======== SOURCE INFORMATION

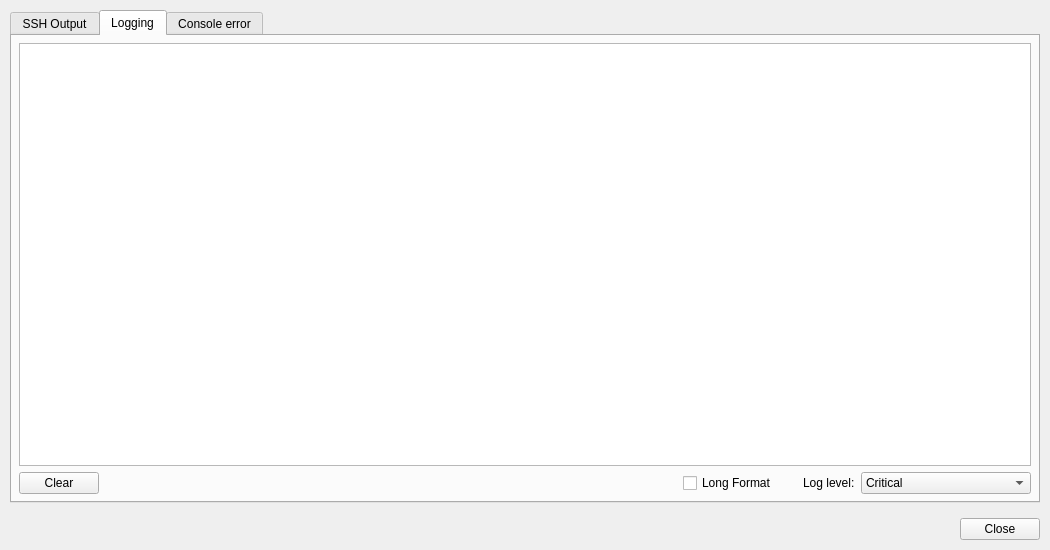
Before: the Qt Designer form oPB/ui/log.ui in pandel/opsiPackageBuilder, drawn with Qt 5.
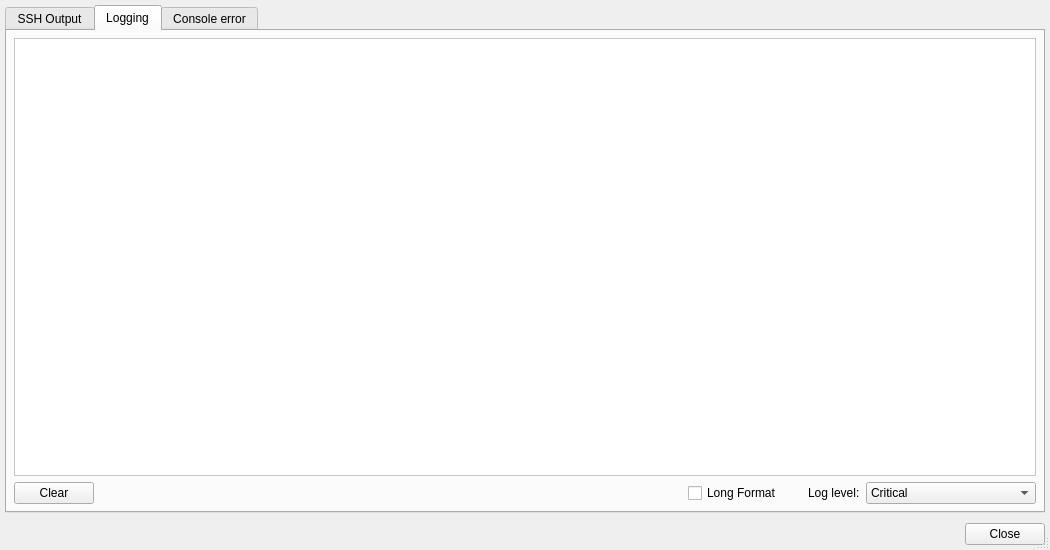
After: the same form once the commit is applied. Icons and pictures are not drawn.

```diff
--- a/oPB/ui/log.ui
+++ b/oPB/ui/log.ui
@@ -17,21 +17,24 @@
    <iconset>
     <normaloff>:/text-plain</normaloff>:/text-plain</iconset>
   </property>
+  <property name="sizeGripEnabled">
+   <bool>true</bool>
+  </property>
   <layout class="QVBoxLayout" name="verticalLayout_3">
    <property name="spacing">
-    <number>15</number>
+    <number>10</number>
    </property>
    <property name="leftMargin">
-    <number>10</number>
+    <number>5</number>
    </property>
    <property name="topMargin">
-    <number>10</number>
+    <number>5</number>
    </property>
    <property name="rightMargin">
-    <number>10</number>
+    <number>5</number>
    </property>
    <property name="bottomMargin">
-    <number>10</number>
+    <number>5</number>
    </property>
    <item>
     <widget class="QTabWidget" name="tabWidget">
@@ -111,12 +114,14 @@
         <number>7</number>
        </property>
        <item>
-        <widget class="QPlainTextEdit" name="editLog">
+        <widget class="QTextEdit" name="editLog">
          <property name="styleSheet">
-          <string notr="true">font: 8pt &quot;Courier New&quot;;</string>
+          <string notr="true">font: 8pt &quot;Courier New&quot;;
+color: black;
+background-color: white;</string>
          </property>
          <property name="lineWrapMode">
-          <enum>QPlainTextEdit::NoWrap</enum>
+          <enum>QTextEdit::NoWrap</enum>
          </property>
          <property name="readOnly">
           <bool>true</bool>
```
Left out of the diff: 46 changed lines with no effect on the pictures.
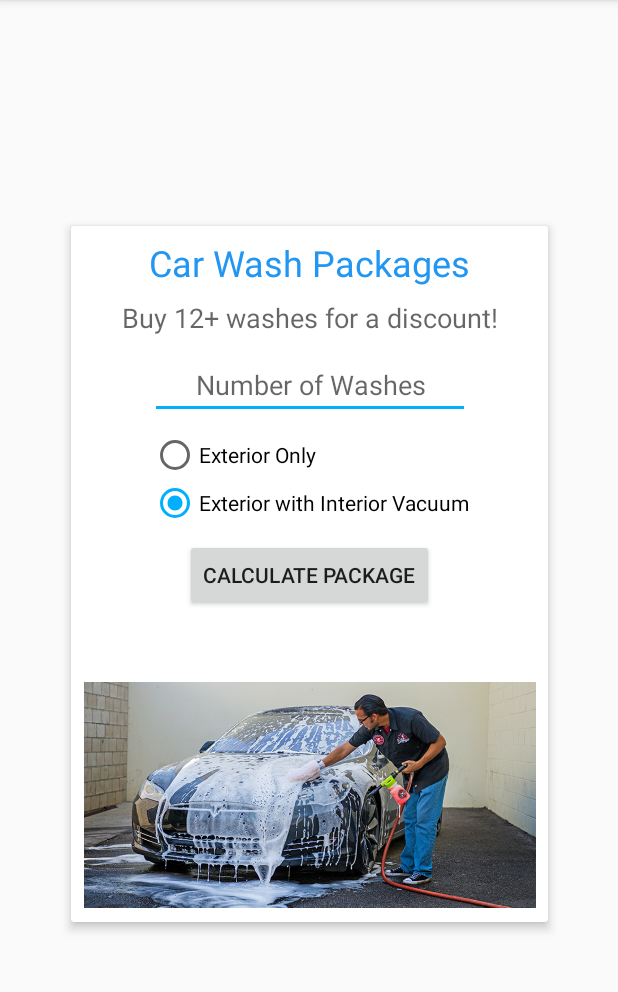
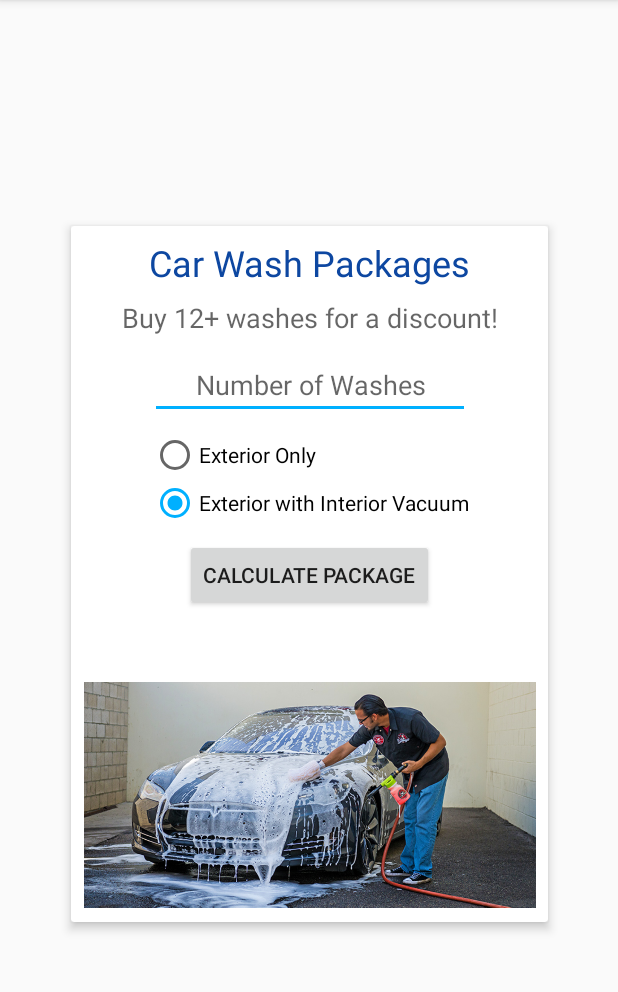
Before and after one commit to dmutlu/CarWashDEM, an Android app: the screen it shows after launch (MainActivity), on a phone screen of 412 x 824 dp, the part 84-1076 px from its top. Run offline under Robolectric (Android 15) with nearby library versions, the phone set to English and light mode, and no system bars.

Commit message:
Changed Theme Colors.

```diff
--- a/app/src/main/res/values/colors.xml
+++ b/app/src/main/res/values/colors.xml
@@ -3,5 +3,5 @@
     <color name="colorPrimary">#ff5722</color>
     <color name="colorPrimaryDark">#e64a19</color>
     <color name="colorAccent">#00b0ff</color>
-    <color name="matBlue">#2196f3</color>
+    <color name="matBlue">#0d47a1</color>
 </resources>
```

================

(TASK STATEMENT) From the entries above, select each line containing the string "class".

(WRITTEN ANSWER)
   <layout class="QVBoxLayout" name="verticalLayout_3">
     <widget class="QTabWidget" name="tabWidget">
-        <widget class="QPlainTextEdit" name="editLog">
+        <widget class="QTextEdit" name="editLog">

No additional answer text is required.